Major Events of Last Week
A major global event occurred last Friday when the USA posted its eagerly awaited labor report for April. Investors were caught wrong-footed by weaker-than-expected details disclosing that US employers created just 160,000 new jobs last month compared to the predicted 205,000. Further news revealed that an increasing numbers of discontented Americans exited the workforce in droves during April. These worrisome developments immediately reduced prospects that the US Federal Reserve will hike its interest rates in June. Other key parameters revealed that the ‘Unemployment Rate’ remained steady at 5% and that ‘Average Hourly Earnings’ recorded a monthly increase of 3%. The primary US indices rallied last Friday exemplified by the Dow Jones Industrial Average surging 64 points higher; the S&P500 rising by 3 points and the NASDAQ climbing by 10 points.
The US Department of Labor published its Non-Farm Payrolls (NFP) towards the end of last week which reported its lowest growth since the autumn of 2015. Officials subsequently identified the bearish catalysts driving a declining NFP of 160.000 jobs as dismal performances in both the crucial US retail and construction sectors. The scope of the slump can best be appreciated by comparing April’s dismal number with the average monthly growth of 200,000 during the first quarter of 2016.
Another particularly disturbing attribute of the US report was that the labor force participation rate plummeted by 0.2% last month to print a final value of 62.8%. After carefully scrutinizing this document, prominent analysts later advised that its specifics bolstered concerns that the general weakness in the US economy was now beginning to infiltrate the US labor market.
Average Hourly Earnings (AHE) did provide some encouragement by climbing almost 8 cents and complying with its forecasted value of +0.3%. Consequently, annualized AHE rose from its prior reading of 2.3% to 2.5% although it still remained beneath the coveted 3.0% mark required to drive inflation towards the Fed’s designated target of 2%. Nevertheless, the poor NFP may now cause the US Central Bank to revise its latest hawkish evaluation of the US labor market when it recently stated that it had ‘improved further’.
Specifically, the Fed has predicted that it should be able to hike interest rates at least twice more during 2016 after instigating the its first increase last December for the first time in almost a decade.
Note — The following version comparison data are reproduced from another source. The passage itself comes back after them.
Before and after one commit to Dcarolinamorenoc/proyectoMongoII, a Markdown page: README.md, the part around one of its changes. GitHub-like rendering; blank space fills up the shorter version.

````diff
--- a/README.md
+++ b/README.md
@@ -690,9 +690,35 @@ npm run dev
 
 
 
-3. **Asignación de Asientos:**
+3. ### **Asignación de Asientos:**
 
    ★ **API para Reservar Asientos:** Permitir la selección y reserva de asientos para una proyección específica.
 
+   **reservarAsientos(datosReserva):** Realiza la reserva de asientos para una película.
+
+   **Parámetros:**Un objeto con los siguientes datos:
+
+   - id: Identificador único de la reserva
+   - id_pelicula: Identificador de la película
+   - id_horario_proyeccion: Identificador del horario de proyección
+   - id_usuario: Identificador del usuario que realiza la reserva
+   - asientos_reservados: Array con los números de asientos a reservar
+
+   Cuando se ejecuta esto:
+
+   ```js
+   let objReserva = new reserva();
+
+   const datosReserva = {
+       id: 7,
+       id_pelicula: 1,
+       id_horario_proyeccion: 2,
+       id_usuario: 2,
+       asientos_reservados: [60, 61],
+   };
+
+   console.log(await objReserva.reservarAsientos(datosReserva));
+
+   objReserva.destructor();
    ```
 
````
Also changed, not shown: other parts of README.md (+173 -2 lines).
However, revered economists are now warning that the dismal NFP may dramatically reduce the possibilities of a rate hike in June. They further assess that the probabilities of such an event occurring in September/November now resides at about 50% and one in December of 59%.
If you’re looking for a great platform to trade, check out what traders think about PlusOption, one of our approved and reviewed brokers. Or try trade with extreme volatility and profit with bitcoin trading in real time.
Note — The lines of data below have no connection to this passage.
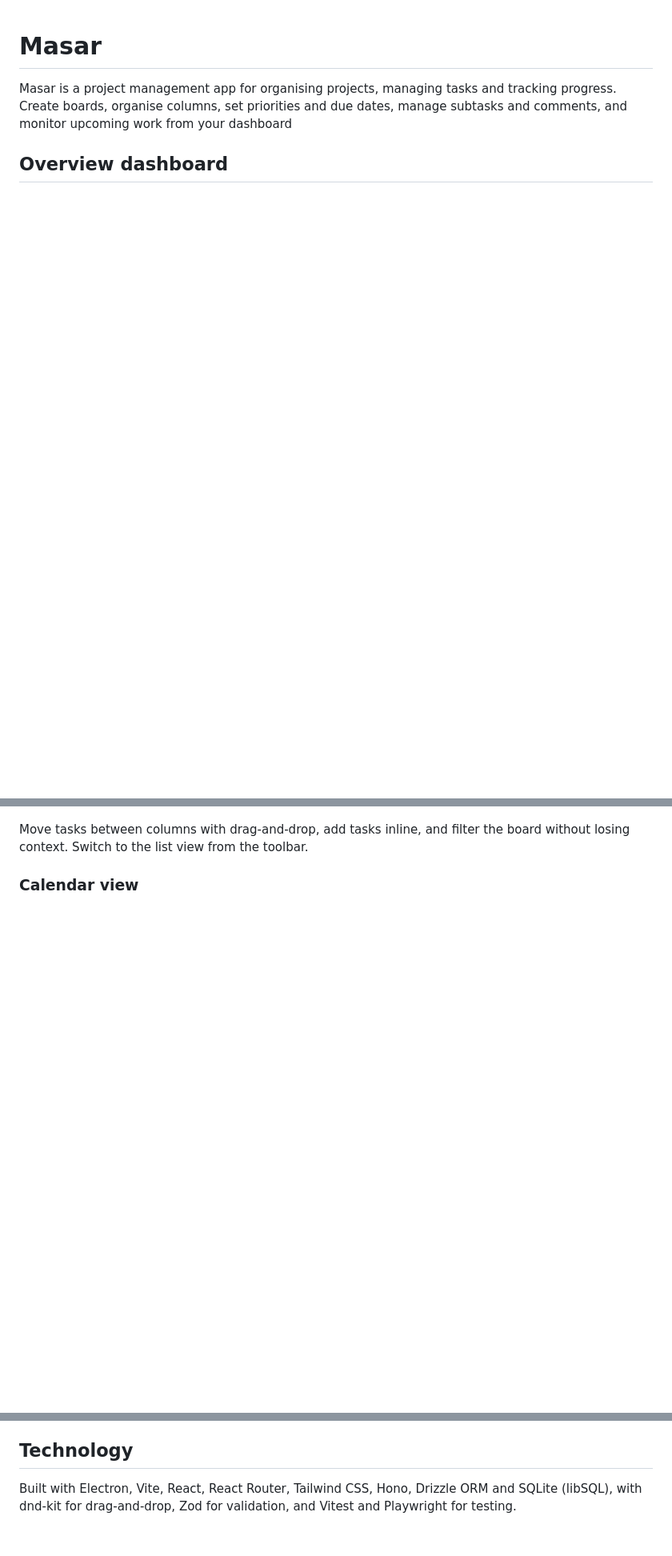
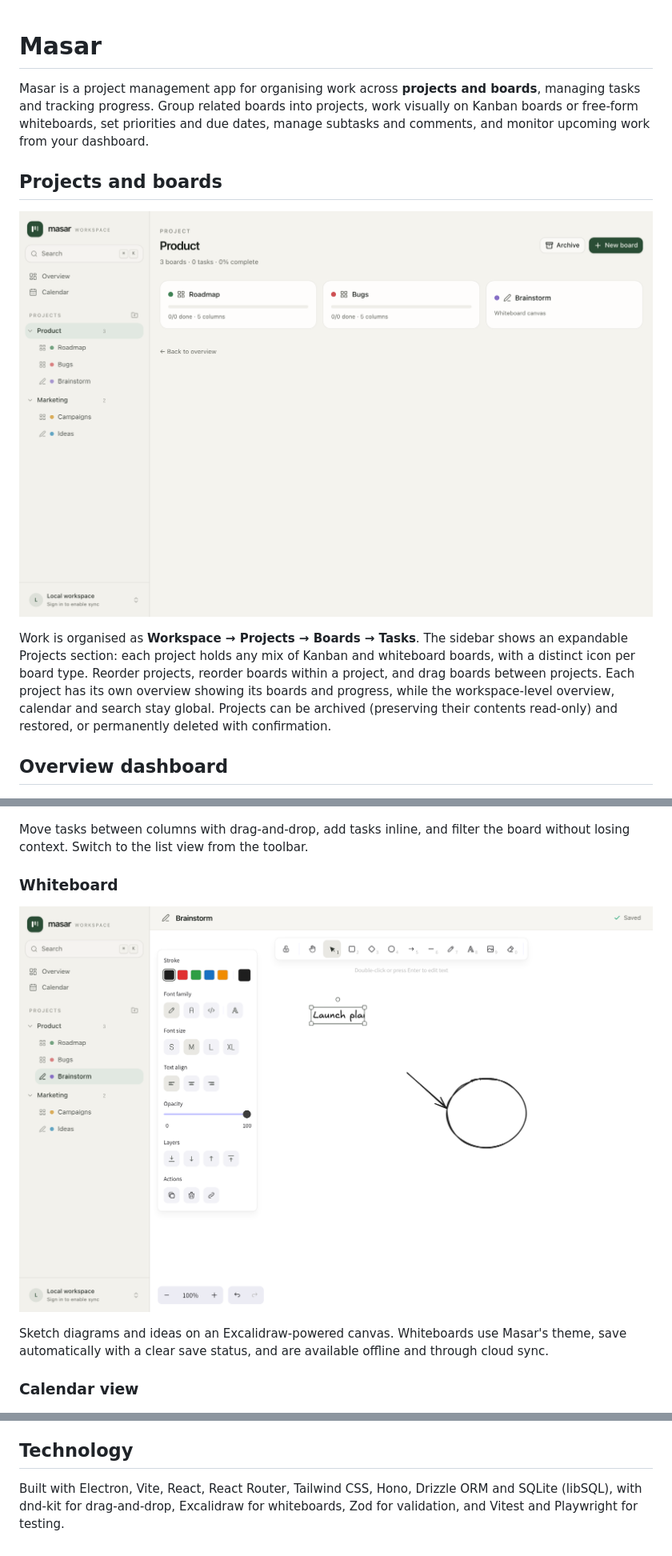
Before and after one commit to aartan/masar, a Markdown page: README.md, 3 parts joined by grey strips. Shown at 80% size. Rendered like a GitHub page; pictures changed too: docs/assets/projects.png (added), docs/assets/whiteboard.png (added); blank space fills up the shorter version.

```diff
--- a/README.md
+++ b/README.md
@@ -1,6 +1,12 @@
 # Masar
 
-Masar is a project management app for organising projects, managing tasks and tracking progress. Create boards, organise columns, set priorities and due dates, manage subtasks and comments, and monitor upcoming work from your dashboard
+Masar is a project management app for organising work across **projects and boards**, managing tasks and tracking progress. Group related boards into projects, work visually on Kanban boards or free-form whiteboards, set priorities and due dates, manage subtasks and comments, and monitor upcoming work from your dashboard.
+
+## Projects and boards
+
+![Masar projects](docs/assets/projects.png)
+
+Work is organised as **Workspace → Projects → Boards → Tasks**. The sidebar shows an expandable Projects section: each project holds any mix of Kanban and whiteboard boards, with a distinct icon per board type. Reorder projects, reorder boards within a project, and drag boards between projects. Each project has its own overview showing its boards and progress, while the workspace-level overview, calendar and search stay global. Projects can be archived (preserving their contents read-only) and restored, or permanently deleted with confirmation.
 
 ## Overview dashboard
 
@@ -28,6 +36,12 @@ The overview brings the workspace together: open tasks, due dates, recent comple
 ![Masar board view](docs/assets/board.png)
 
 Move tasks between columns with drag-and-drop, add tasks inline, and filter the board without losing context. Switch to the list view from the toolbar.
+
+### Whiteboard
+
+![Masar whiteboard](docs/assets/whiteboard.png)
+
+Sketch diagrams and ideas on an Excalidraw-powered canvas. Whiteboards use Masar's theme, save automatically with a clear save status, and are available offline and through cloud sync.
 
 ### Calendar view
 
@@ -66,4 +80,4 @@ The local workspace is free and does not require an account. Cloud sync runs on
 
 ## Technology
 
-Built with Electron, Vite, React, React Router, Tailwind CSS, Hono, Drizzle ORM and SQLite (libSQL), with dnd-kit for drag-and-drop, Zod for validation, and Vitest and Playwright for testing.
+Built with Electron, Vite, React, React Router, Tailwind CSS, Hono, Drizzle ORM and SQLite (libSQL), with dnd-kit for drag-and-drop, Excalidraw for whiteboards, Zod for validation, and Vitest and Playwright for testing.
```
Also changed, not shown: other parts of README.md (+5 -3 lines).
What to Expect This Week
China will launch the week by presenting its ‘Trade Balance’ for April on Sunday. Investors will scour this parameter very carefully in order to glean any new insights into the true health of the Chinese economy.
On Monday, the United Kingdom will declare a key housing statistic which is expected to extend its recent growth trend. However, if the March’s result of 2.6% is missed, then Sterling could come under renewed pressure.
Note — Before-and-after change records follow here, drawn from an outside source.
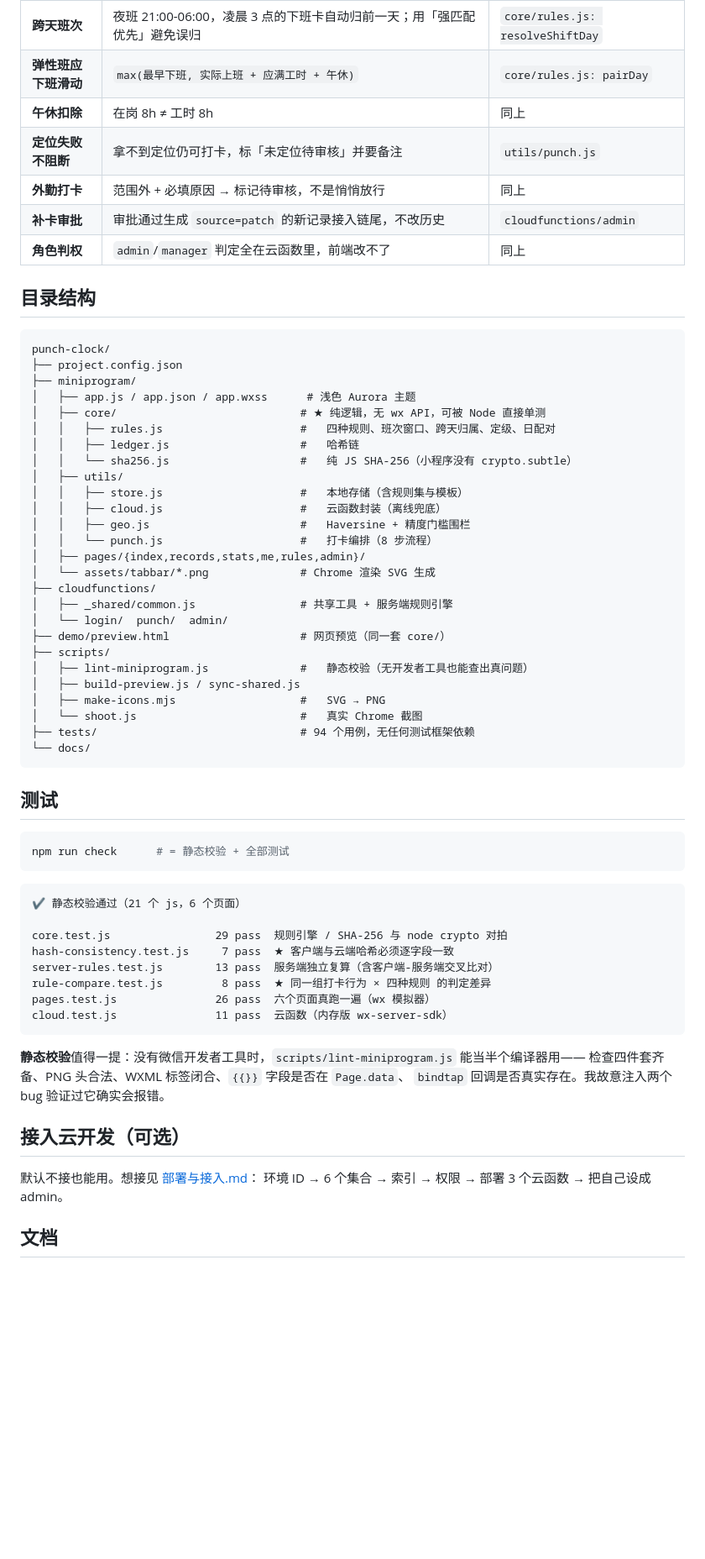
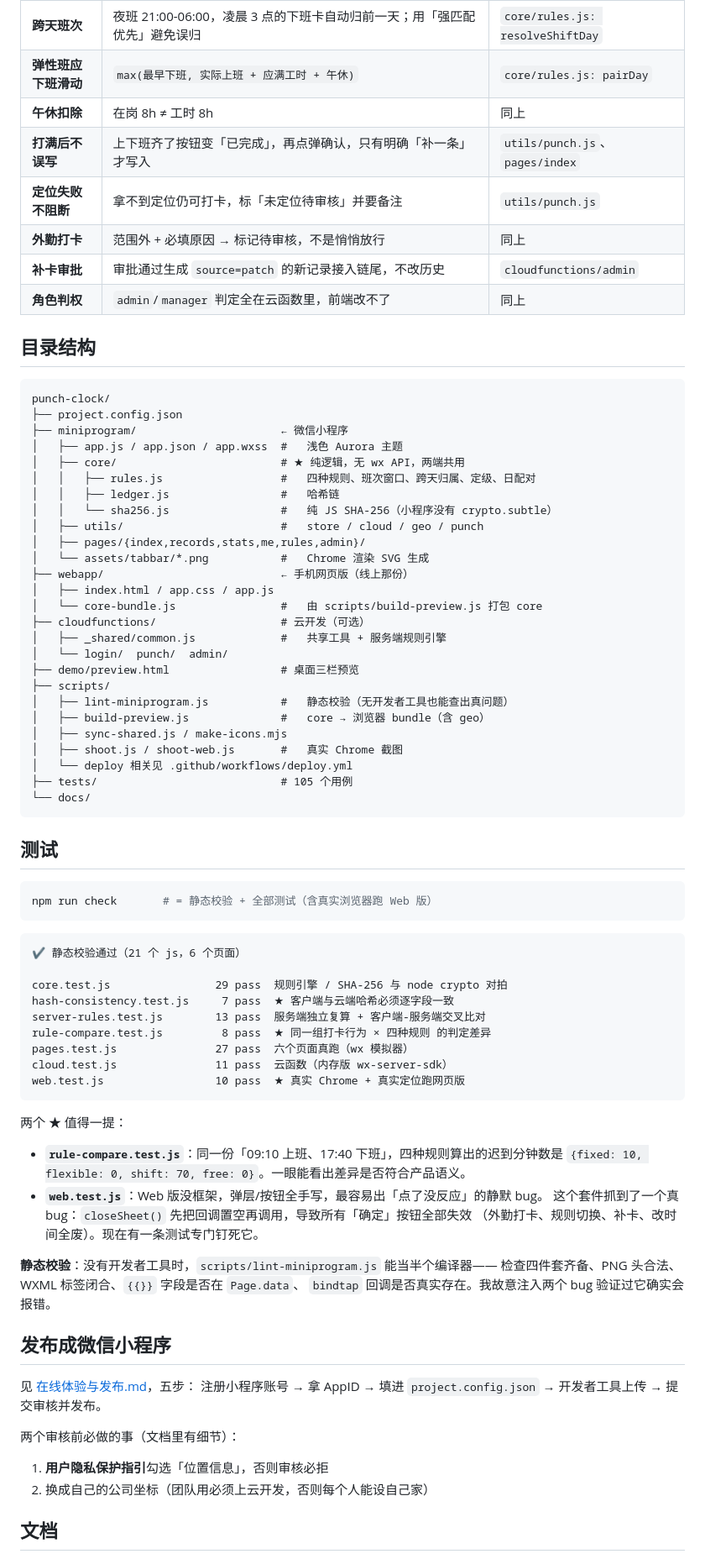
Before and after one commit to jimgreen1565-droid/punch-clock, a Markdown page: README.md, the part around one of its changes. Shown at 84% size. Rendered like a GitHub page; blank space fills up the shorter version.

````diff
--- a/README.md
+++ b/README.md
@@ -50,6 +53,7 @@
 | **跨天班次** | 夜班 21:00-06:00，凌晨 3 点的下班卡自动归前一天；用「强匹配优先」避免误归 | `core/rules.js: resolveShiftDay` |
 | **弹性班应下班滑动** | `max(最早下班, 实际上班 + 应满工时 + 午休)` | `core/rules.js: pairDay` |
 | **午休扣除** | 在岗 8h ≠ 工时 8h | 同上 |
+| **打满后不误写** | 上下班齐了按钮变「已完成」，再点弹确认，只有明确「补一条」才写入 | `utils/punch.js`、`pages/index` |
 | **定位失败不阻断** | 拿不到定位仍可打卡，标「未定位待审核」并要备注 | `utils/punch.js` |
 | **外勤打卡** | 范围外 + 必填原因 → 标记待审核，不是悄悄放行 | 同上 |
 | **补卡审批** | 审批通过生成 `source=patch` 的新记录接入链尾，不改历史 | `cloudfunctions/admin` |
@@ -60,36 +64,36 @@
 ```
 punch-clock/
 ├── project.config.json
-├── miniprogram/
-│   ├── app.js / app.json / app.wxss      # 浅色 Aurora 主题
-│   ├── core/                            # ★ 纯逻辑，无 wx API，可被 Node 直接单测
-│   │   ├── rules.js                     #   四种规则、班次窗口、跨天归属、定级、日配对
-│   │   ├── ledger.js                    #   哈希链
-│   │   └── sha256.js                    #   纯 JS SHA-256（小程序没有 crypto.subtle）
-│   ├── utils/
-│   │   ├── store.js                     #   本地存储（含规则集与模板）
-│   │   ├── cloud.js                     #   云函数封装（离线兜底）
-│   │   ├── geo.js                       #   Haversine + 精度门槛围栏
-│   │   └── punch.js                     #   打卡编排（8 步流程）
+├── miniprogram/                      ← 微信小程序
+│   ├── app.js / app.json / app.wxss  #   浅色 Aurora 主题
+│   ├── core/                         # ★ 纯逻辑，无 wx API，两端共用
+│   │   ├── rules.js                  #   四种规则、班次窗口、跨天归属、定级、日配对
+│   │   ├── ledger.js                 #   哈希链
+│   │   └── sha256.js                 #   纯 JS SHA-256（小程序没有 crypto.subtle）
+│   ├── utils/                        #   store / cloud / geo / punch
 │   ├── pages/{index,records,stats,me,rules,admin}/
-│   └── assets/tabbar/*.png              # Chrome 渲染 SVG 生成
-├── cloudfunctions/
-│   ├── _shared/common.js                # 共享工具 + 服务端规则引擎
+│   └── assets/tabbar/*.png           #   Chrome 渲染 SVG 生成
+├── webapp/                           ← 手机网页版（线上那份）
+│   ├── index.html / app.css / app.js
+│   └── core-bundle.js                #   由 scripts/build-preview.js 打包 core
+├── cloudfunctions/                   # 云开发（可选）
+│   ├── _shared/common.js             #   共享工具 + 服务端规则引擎
 │   └── login/  punch/  admin/
-├── demo/preview.html                    # 网页预览（同一套 core/）
+├── demo/preview.html                 # 桌面三栏预览
 ├── scripts/
-│   ├── lint-miniprogram.js              #   静态校验（无开发者工具也能查出真问题）
-│   ├── build-preview.js / sync-shared.js
-│   ├── make-icons.mjs                   #   SVG → PNG
-│   └── shoot.js                         #   真实 Chrome 截图
-├── tests/                               # 94 个用例，无任何测试框架依赖
+│   ├── lint-miniprogram.js           #   静态校验（无开发者工具也能查出真问题）
+│   ├── build-preview.js              #   core → 浏览器 bundle（含 geo）
+│   ├── sync-shared.js / make-icons.mjs
+│   ├── shoot.js / shoot-web.js       #   真实 Chrome 截图
+│   └── deploy 相关见 .github/workflows/deploy.yml
+├── tests/                            # 105 个用例
 └── docs/
 ```
 
 ## 测试
 
 ```bash
-npm run check      # = 静态校验 + 全部测试
+npm run check       # = 静态校验 + 全部测试（含真实浏览器跑 Web 版）
 ```
 
 ```
@@ -97,20 +101,33 @@ npm run check      # = 静态校验 + 全部测试
 
 core.test.js                29 pass  规则引擎 / SHA-256 与 node crypto 对拍
 hash-consistency.test.js     7 pass  ★ 客户端与云端哈希必须逐字段一致
-server-rules.test.js        13 pass  服务端独立复算（含客户端-服务端交叉比对）
+server-rules.test.js        13 pass  服务端独立复算 + 客户端-服务端交叉比对
 rule-compare.test.js         8 pass  ★ 同一组打卡行为 × 四种规则 的判定差异
-pages.test.js               26 pass  六个页面真跑一遍（wx 模拟器）
+pages.test.js               27 pass  六个页面真跑（wx 模拟器）
 cloud.test.js               11 pass  云函数（内存版 wx-server-sdk）
+web.test.js                 10 pass  ★ 真实 Chrome + 真实定位跑网页版
 ```
 
-**静态校验**值得一提：没有微信开发者工具时，`scripts/lint-miniprogram.js` 能当半个编译器用——
+两个 ★ 值得一提：
+
+- **`rule-compare.test.js`**：同一份「09:10 上班、17:40 下班」，四种规则算出的迟到分钟数是
+  `{fixed: 10, flexible: 0, shift: 70, free: 0}`。一眼能看出差异是否符合产品语义。
+- **`web.test.js`**：Web 版没框架，弹层/按钮全手写，最容易出「点了没反应」的静默 bug。
+  这个套件抓到了一个真 bug：`closeSheet()` 先把回调置空再调用，导致所有「确定」按钮全部失效
+  （外勤打卡、规则切换、补卡、改时间全废）。现在有一条测试专门钉死它。
+
+**静态校验**：没有开发者工具时，`scripts/lint-miniprogram.js` 能当半个编译器——
 检查四件套齐备、PNG 头合法、WXML 标签闭合、`{{}}` 字段是否在 `Page.data`、
 `bindtap` 回调是否真实存在。我故意注入两个 bug 验证过它确实会报错。
 
-## 接入云开发（可选）
+## 发布成微信小程序
 
-默认不接也能用。想接见 [部署与接入.md](docs/部署与接入.md)：
-环境 ID → 6 个集合 → 索引 → 权限 → 部署 3 个云函数 → 把自己设成 admin。
+见 [在线体验与发布.md](docs/在线体验与发布.md)，五步：
+注册小程序账号 → 拿 AppID → 填进 `project.config.json` → 开发者工具上传 → 提交审核并发布。
+
+两个审核前必做的事（文档里有细节）：
+1. **用户隐私保护指引**勾选「位置信息」，否则审核必拒
+2. 换成自己的公司坐标（团队用必须上云开发，否则每个人能设自己家）
 
 ## 文档
 
````
Also changed, not shown: other parts of README.md (+33 -28 lines), docs/在线体验与发布.md (added, +131 -0 lines), docs/考勤规则设计.md (+28 -15 lines), docs/web-live.png (added), 9 other files.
China is also scheduled to disclose a spate of critically important inflationary indicators on Tuesday. Again, this data will be intensely assessed in order to determine whether the world’s second largest economy is really recovering or if it is sliding backwards into recession.
No major global events or data will be released on Wednesday.
On Thursday, the Eurozone will reveal its ‘Industrial Production’ for April which is forecasted to rebound from its previous dismal print of -0.8%. A positive outcome is required in order to provide much-needed proof that the latest stimulus measures of the European Central Bank are starting to bear fruit. Next, the Bank of England (BoE) will announce its latest interest rate decision and monetary policies. Although a ‘no change verdict’ is widely anticipated, analysts will study any accompanying statements carefully with the primary intent of discovering exactly how the BoE intends to cope with a potential Brexit.
The USA will then issue its ‘Jobless Claims’ which should confirm that the number of US Citizens filing new claims for unemployment benefits during the week ending 1st May continued to reside with the long-term range of 240k to 290k. New Zealand will complete the day by publishing its ‘Retails Sales’ for last month. The Reserve Bank of New Zealand will be hoping for a good result in order to justify its recent surprising decision of keeping its interest rates unchanged.
Both Germany and the entire Eurozone will release the first sightings of their Gross Domestic Products on Friday. The former should provide growth of 0.3% demonstrating that the economic powerhouse of European continues to thrive. The latter should ratify that the economy of the currency bloc is beginning to benefit from the ECB’s aggressive monetary policies by posting a 0.6%+ increase. Finally, the USA will terminate the week by delivering its ‘Retail Sales’ for last month. A recovery from the prior depressing result if -0.3% is badly needed in order to confirm that the US economy is now gaining traction after suffering an insipid first quarter.